Filter out all lines without the word "datum" from the data below, please, and copy the rest.

SUPPLIED MATERIAL:
########
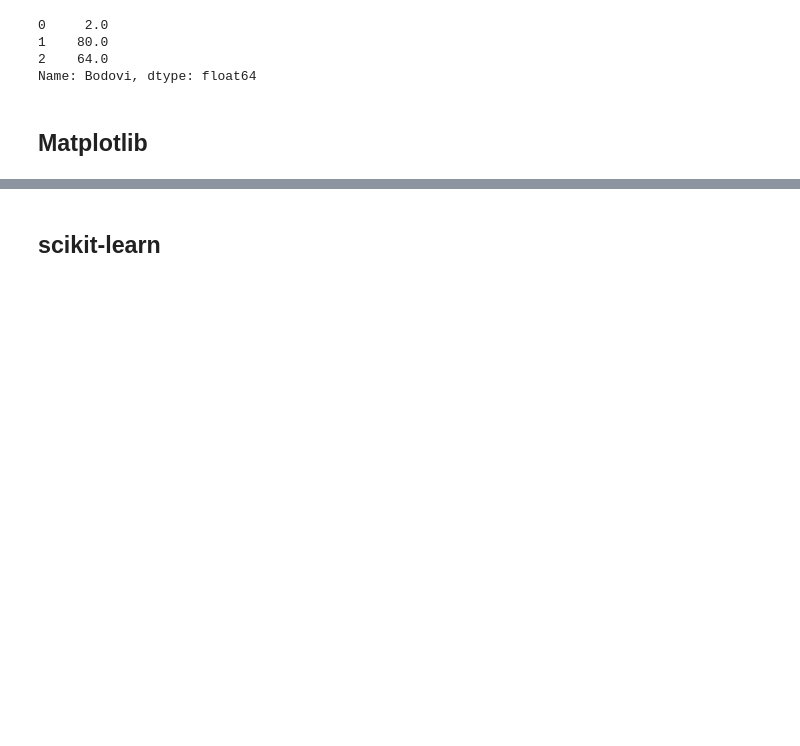
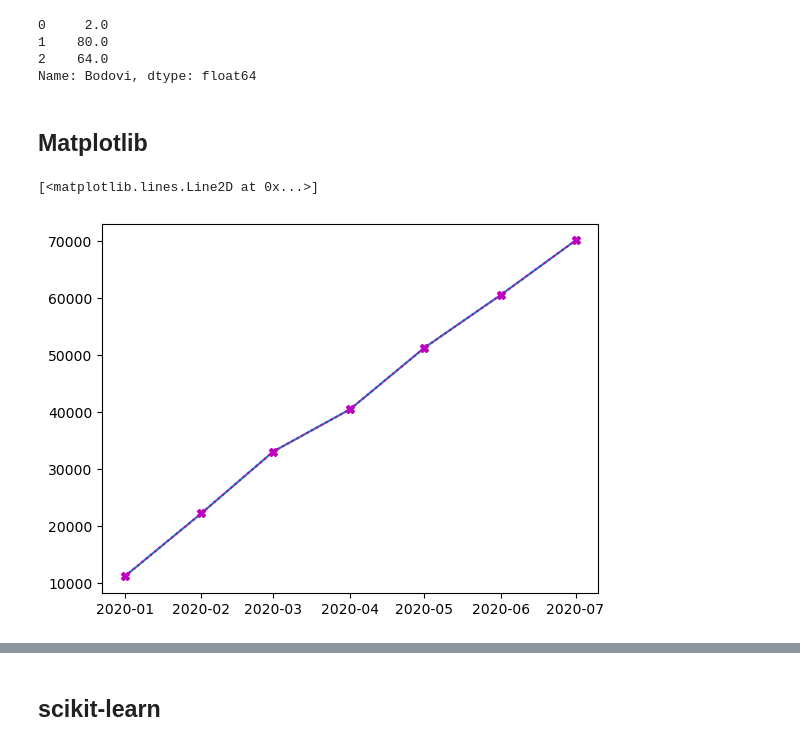
Before and after one commit to nparadina/AlgebraDS, a Jupyter notebook: biljeske.ipynb, the cells around one changed output, grey strips where cells are left out. Saved outputs shown, nothing was run; the diff lists cells and outputs as text; code cells hidden in the pictures; blank space fills up the shorter version.

```diff
--- a/biljeske.ipynb
+++ b/biljeske.ipynb
@@ -873,3 +870,20 @@ memory usage: 204.0+ bytes
 Name: Bodovi, dtype: float64
 # %% [markdown]
 ## Matplotlib
+# %%
+import matplotlib.pyplot as plt
+import pandas as pd
+
+pod={"temperatura":[11111,22200,33030,40444,51234,60554,70050],\
+      "datum":['2020-01','2020-02','2020-03','2020-04','2020-05','2020-06','2020-07']
+    }
+df=pd.DataFrame(pod)
+df.datum=pd.to_datetime(df.datum, format='%Y-%m')
+
+# osnovni plot
+plt.plot(df.datum, df.temperatura)
+# uz dodavanje stila
+plt.plot(df.datum, df.temperatura,'X:m') #marker, vrsta linije, boja
+# %% [output]
+[<matplotlib.lines.Line2D at 0x...>]
+[figure, added]
```
Also changed, not shown: parts of 23 cells of this notebook, 2 other files.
########
RESPONSE BELOW:
+      "datum":['2020-01','2020-02','2020-03','2020-04','2020-05','2020-06','2020-07']
+df.datum=pd.to_datetime(df.datum, format='%Y-%m')
+plt.plot(df.datum, df.temperatura)
+plt.plot(df.datum, df.temperatura,'X:m') #marker, vrsta linije, boja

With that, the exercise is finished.